:: WORK ORDER ::
Copy each line of the records below that has "fontSize" in it.

:: MATERIAL TO PROCESS ::

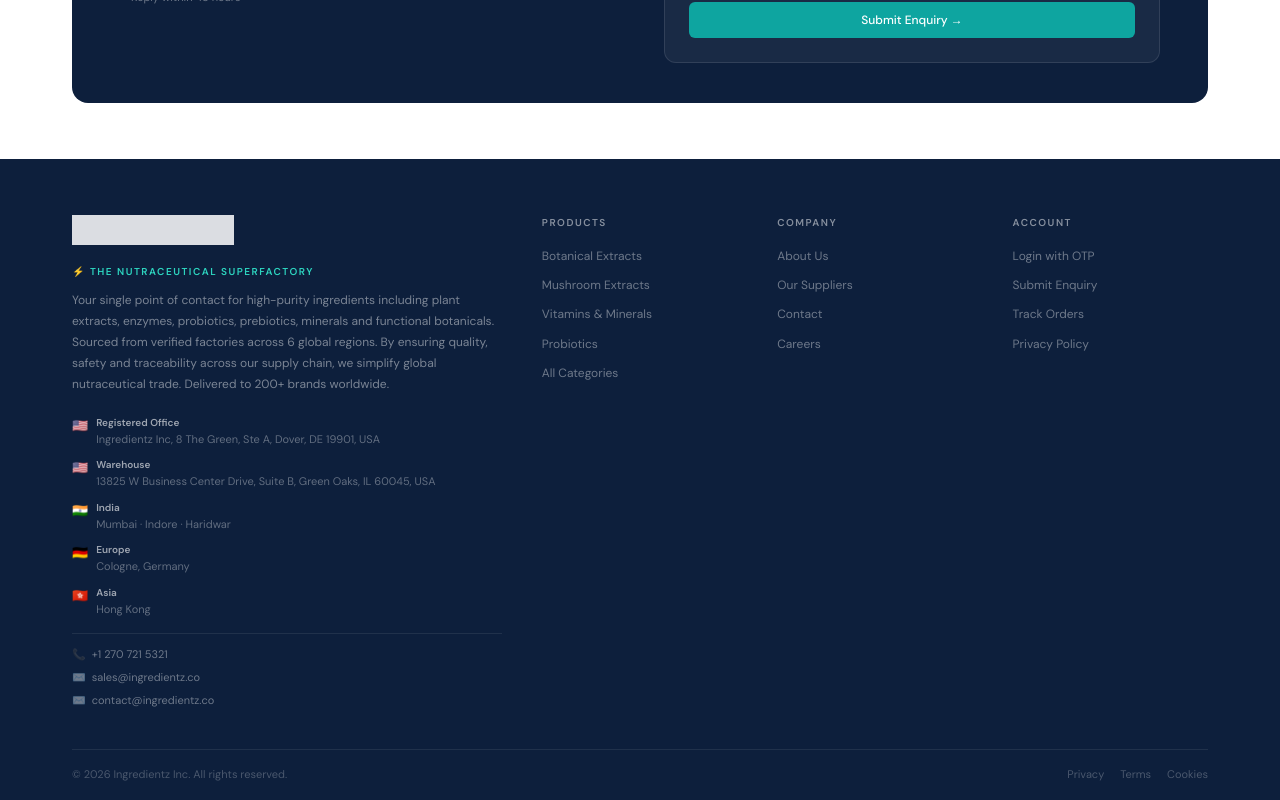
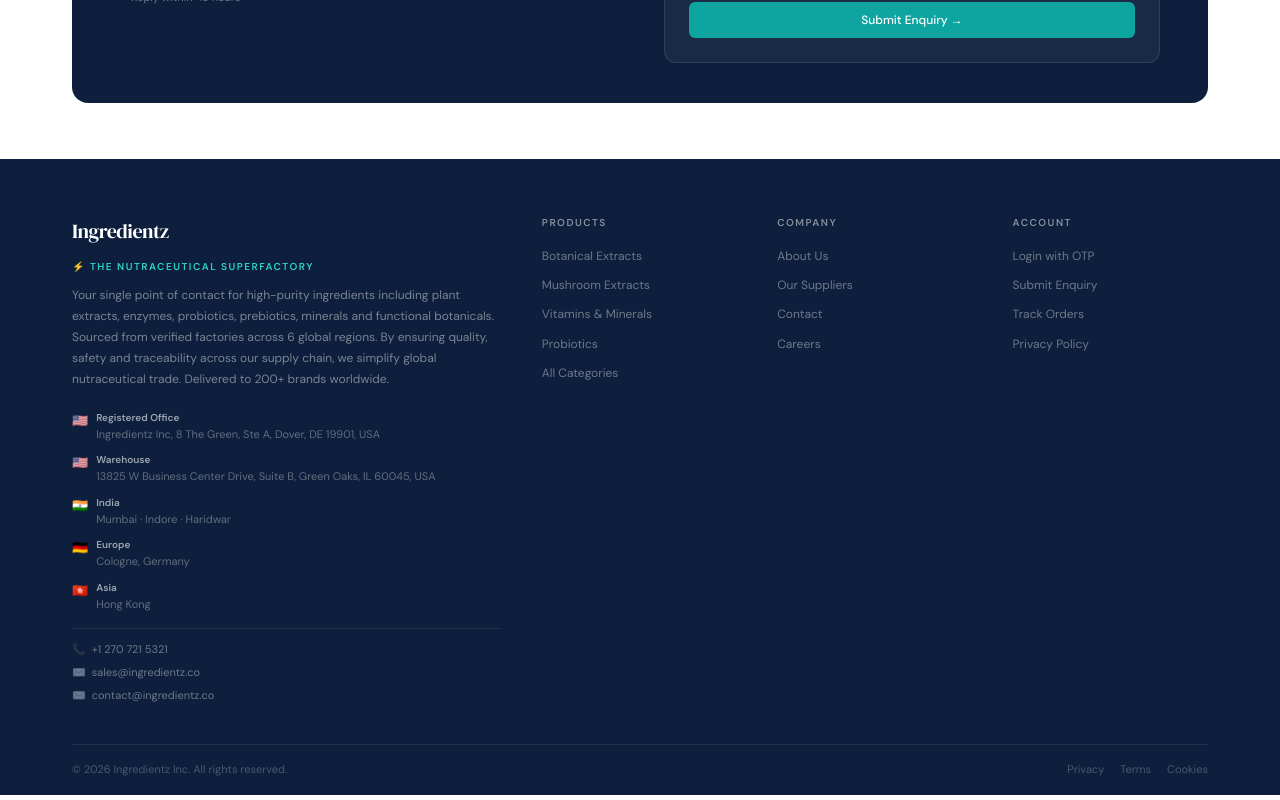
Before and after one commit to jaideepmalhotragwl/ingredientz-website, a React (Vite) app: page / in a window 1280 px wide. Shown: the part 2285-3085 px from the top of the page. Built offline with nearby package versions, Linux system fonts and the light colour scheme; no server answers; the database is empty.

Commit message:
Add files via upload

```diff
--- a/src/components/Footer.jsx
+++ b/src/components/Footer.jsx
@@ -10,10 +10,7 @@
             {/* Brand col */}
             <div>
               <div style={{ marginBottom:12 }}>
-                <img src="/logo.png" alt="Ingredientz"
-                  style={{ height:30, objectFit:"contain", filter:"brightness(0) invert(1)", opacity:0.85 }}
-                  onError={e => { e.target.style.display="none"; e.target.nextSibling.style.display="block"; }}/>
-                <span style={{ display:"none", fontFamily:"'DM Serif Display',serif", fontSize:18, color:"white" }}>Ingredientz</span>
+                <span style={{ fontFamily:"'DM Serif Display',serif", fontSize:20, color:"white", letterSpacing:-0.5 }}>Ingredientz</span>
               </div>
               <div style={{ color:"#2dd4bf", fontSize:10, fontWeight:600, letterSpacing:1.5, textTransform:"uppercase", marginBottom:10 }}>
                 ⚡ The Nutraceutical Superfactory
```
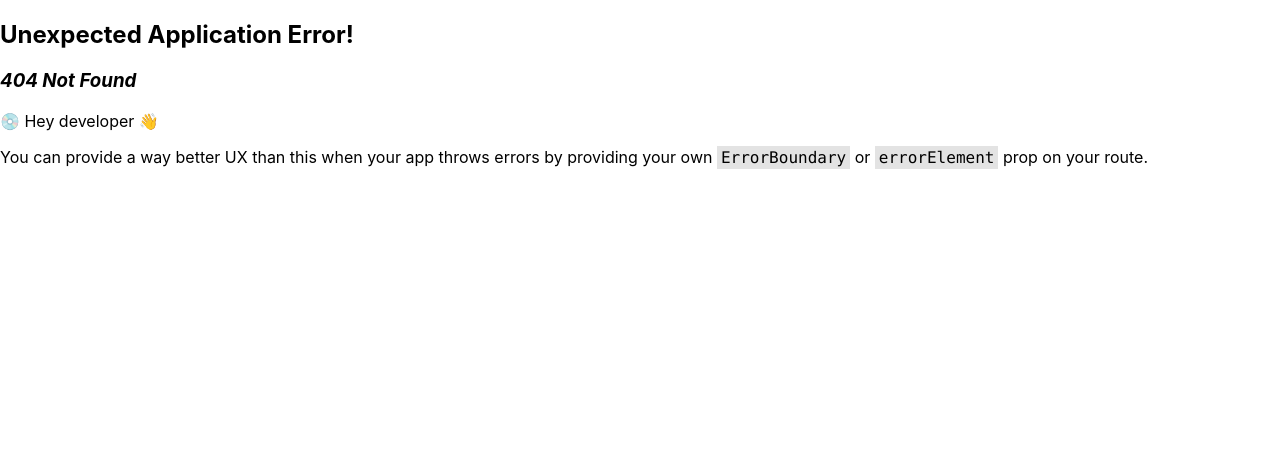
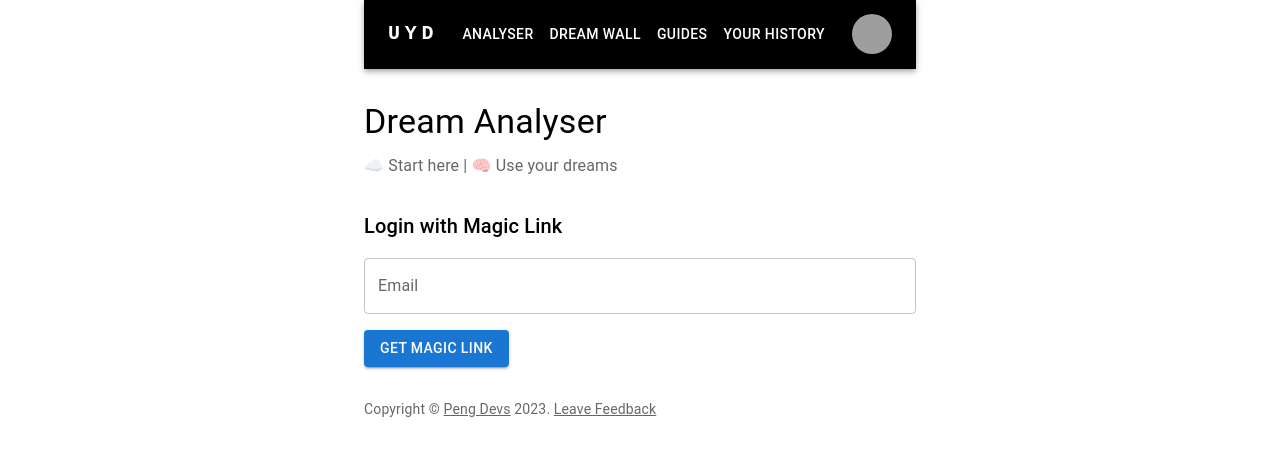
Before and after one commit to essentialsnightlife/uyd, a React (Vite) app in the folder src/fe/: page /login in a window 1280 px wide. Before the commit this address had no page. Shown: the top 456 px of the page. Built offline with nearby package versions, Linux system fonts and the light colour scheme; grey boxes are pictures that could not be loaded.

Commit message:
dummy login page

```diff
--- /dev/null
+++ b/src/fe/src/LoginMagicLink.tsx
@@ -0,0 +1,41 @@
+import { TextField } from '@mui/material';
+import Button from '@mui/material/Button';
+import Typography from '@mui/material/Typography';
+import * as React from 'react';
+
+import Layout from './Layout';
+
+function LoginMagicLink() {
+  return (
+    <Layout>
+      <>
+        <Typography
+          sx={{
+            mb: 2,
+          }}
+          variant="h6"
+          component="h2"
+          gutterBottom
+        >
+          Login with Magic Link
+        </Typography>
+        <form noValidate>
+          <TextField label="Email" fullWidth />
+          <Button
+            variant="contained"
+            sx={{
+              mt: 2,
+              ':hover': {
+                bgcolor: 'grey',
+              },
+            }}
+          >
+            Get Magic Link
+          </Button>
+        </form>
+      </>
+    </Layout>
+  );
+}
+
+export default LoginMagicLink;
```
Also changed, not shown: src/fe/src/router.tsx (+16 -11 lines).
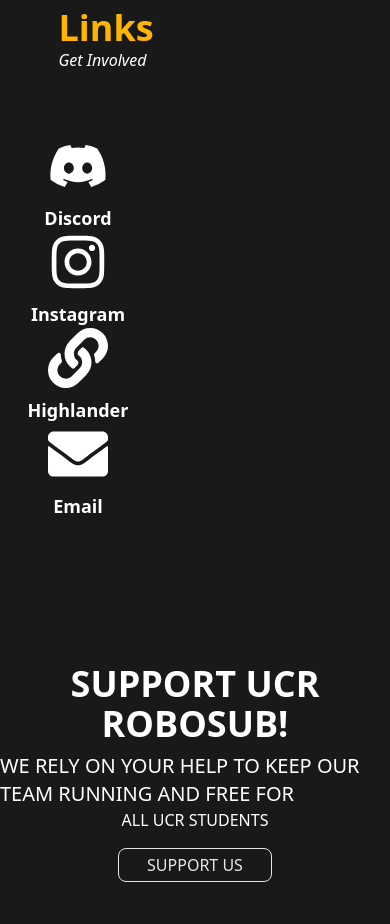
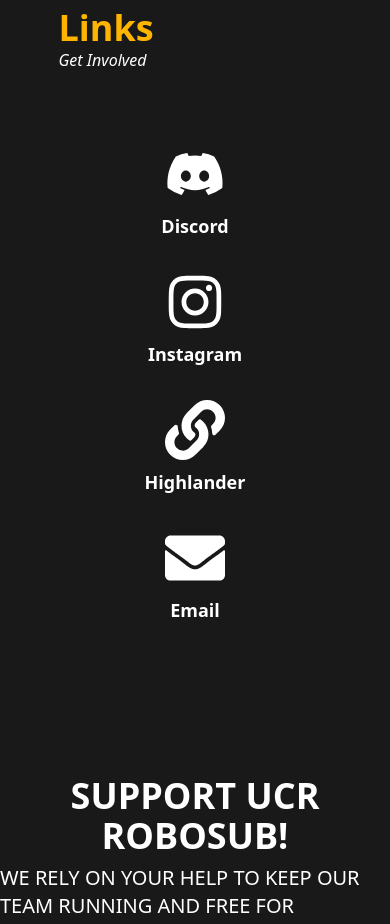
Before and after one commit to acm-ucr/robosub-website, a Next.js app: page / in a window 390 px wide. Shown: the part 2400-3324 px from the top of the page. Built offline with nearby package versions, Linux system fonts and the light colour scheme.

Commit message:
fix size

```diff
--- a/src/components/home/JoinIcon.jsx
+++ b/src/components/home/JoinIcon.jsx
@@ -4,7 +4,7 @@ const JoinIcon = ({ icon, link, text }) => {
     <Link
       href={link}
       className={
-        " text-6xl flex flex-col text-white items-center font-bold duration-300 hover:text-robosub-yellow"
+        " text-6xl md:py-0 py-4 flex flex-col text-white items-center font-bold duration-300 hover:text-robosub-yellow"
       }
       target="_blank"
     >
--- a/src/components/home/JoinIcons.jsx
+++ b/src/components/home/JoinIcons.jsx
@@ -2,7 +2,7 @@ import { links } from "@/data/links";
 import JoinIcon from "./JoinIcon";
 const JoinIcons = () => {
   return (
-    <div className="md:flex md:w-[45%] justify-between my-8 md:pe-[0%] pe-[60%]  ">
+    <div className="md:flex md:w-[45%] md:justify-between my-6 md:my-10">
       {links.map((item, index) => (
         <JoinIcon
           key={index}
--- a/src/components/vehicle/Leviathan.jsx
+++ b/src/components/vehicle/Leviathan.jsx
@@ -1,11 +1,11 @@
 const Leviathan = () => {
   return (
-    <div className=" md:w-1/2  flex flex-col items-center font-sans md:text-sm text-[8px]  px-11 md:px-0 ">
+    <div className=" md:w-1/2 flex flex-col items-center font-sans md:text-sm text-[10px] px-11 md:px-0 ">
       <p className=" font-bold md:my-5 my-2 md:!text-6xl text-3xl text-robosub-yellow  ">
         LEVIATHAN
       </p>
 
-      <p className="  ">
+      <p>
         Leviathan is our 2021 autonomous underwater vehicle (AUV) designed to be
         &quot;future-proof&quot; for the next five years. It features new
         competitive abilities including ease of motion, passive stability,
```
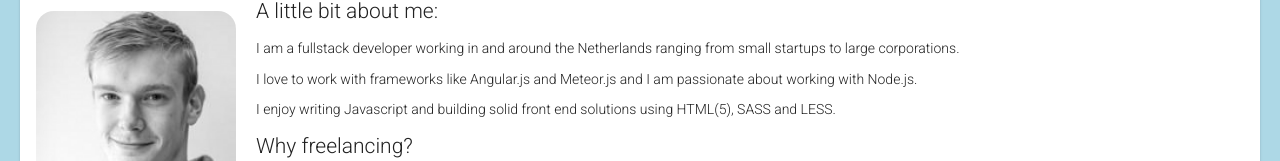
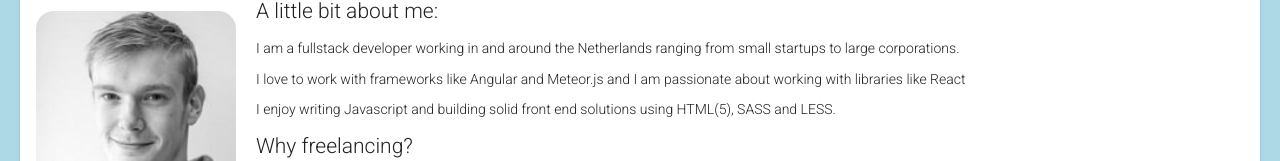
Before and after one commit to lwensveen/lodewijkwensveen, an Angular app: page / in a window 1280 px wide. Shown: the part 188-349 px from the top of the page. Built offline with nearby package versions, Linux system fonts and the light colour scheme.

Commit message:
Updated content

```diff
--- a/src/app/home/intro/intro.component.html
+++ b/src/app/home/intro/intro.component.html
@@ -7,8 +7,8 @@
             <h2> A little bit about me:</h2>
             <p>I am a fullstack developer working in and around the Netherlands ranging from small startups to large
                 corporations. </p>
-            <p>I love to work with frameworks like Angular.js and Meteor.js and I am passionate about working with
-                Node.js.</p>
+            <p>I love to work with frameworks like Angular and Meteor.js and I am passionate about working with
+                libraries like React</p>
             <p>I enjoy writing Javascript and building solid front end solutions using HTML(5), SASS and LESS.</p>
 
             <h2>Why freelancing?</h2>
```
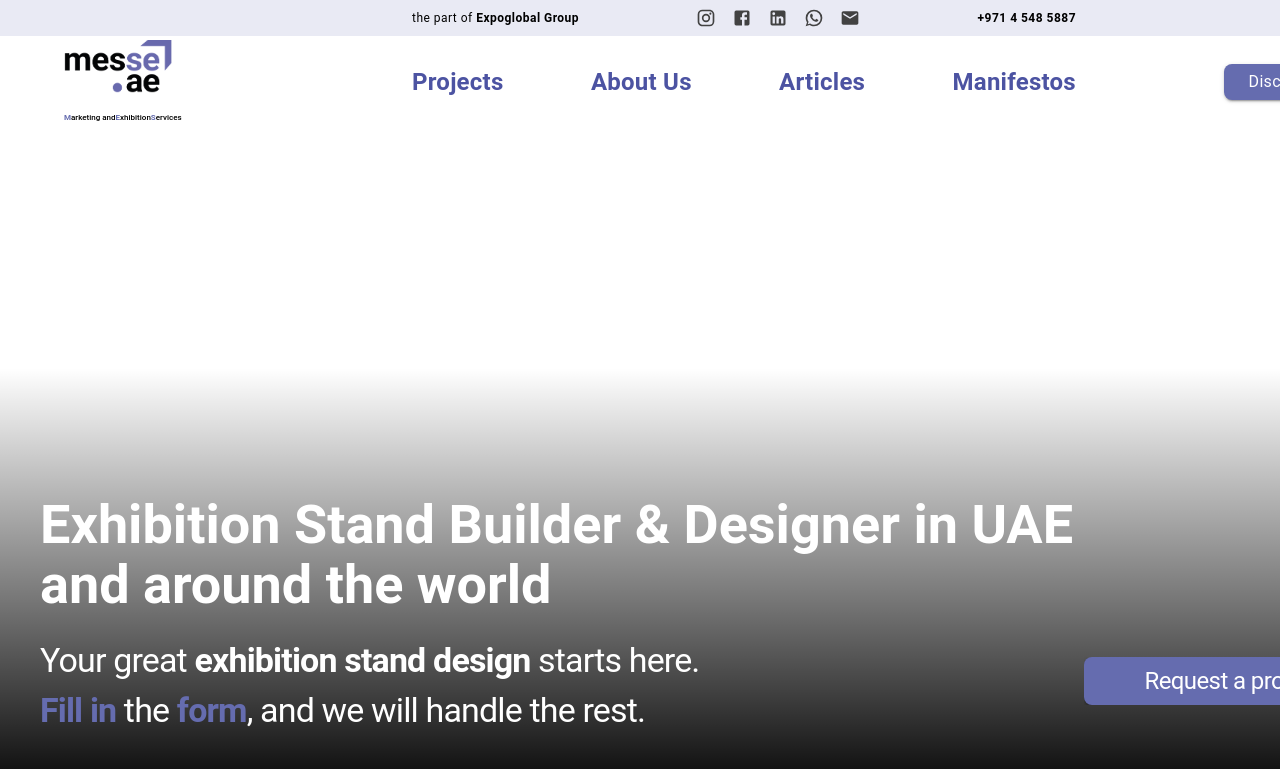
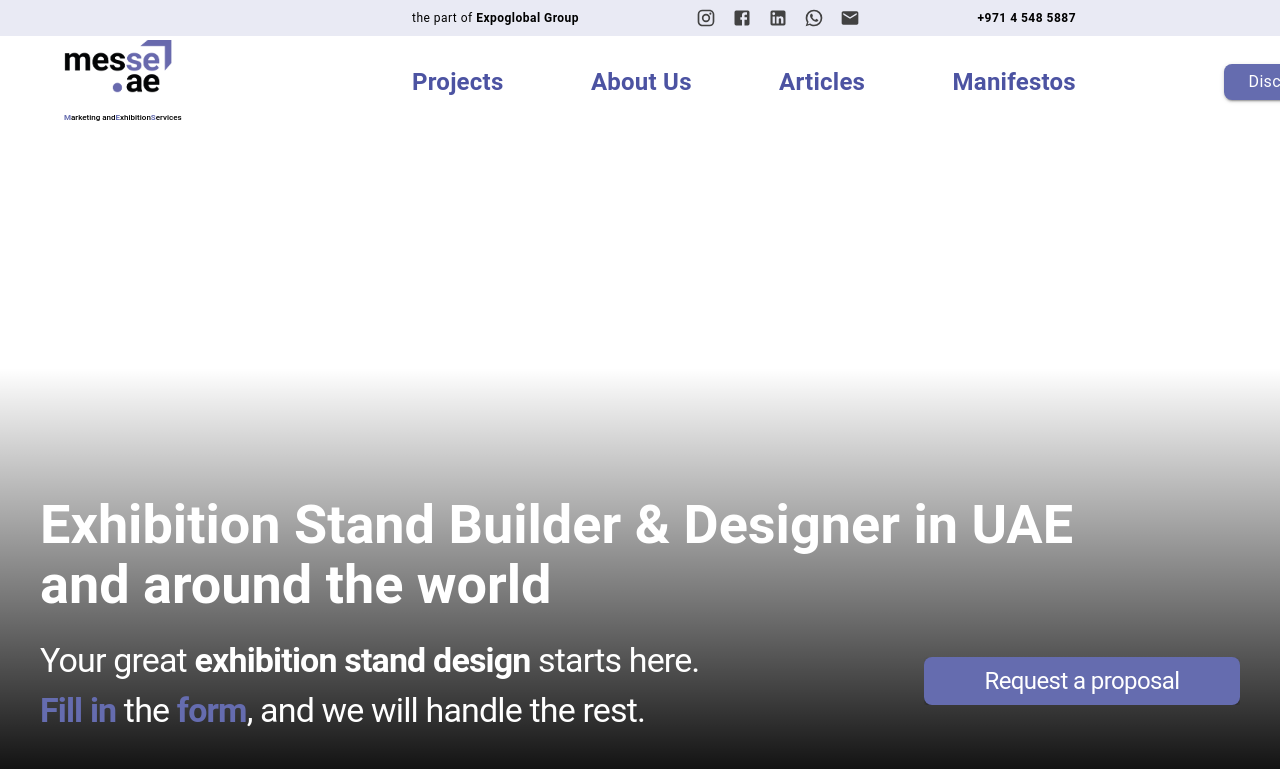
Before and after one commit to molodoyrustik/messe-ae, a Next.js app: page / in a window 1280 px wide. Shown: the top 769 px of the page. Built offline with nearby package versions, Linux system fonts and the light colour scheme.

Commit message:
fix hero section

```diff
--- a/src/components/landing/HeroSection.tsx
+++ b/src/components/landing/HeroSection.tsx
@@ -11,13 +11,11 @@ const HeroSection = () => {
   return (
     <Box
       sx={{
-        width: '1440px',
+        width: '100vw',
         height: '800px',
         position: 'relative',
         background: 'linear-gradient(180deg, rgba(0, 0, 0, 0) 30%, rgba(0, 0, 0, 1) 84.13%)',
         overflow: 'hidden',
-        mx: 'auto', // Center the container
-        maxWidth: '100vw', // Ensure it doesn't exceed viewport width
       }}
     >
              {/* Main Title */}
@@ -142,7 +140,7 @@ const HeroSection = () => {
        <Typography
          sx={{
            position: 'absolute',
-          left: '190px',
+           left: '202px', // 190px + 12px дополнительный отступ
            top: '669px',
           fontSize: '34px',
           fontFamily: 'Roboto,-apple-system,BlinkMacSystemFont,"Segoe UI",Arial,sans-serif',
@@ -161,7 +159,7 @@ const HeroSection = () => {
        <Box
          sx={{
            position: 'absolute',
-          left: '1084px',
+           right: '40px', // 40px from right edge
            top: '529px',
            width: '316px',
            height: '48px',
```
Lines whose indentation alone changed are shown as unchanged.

:: ANSWER SPACE ::
-                <span style={{ display:"none", fontFamily:"'DM Serif Display',serif", fontSize:18, color:"white" }}>Ingredientz</span>
+                <span style={{ fontFamily:"'DM Serif Display',serif", fontSize:20, color:"white", letterSpacing:-0.5 }}>Ingredientz</span>
               <div style={{ color:"#2dd4bf", fontSize:10, fontWeight:600, letterSpacing:1.5, textTransform:"uppercase", marginBottom:10 }}>
           fontSize: '34px',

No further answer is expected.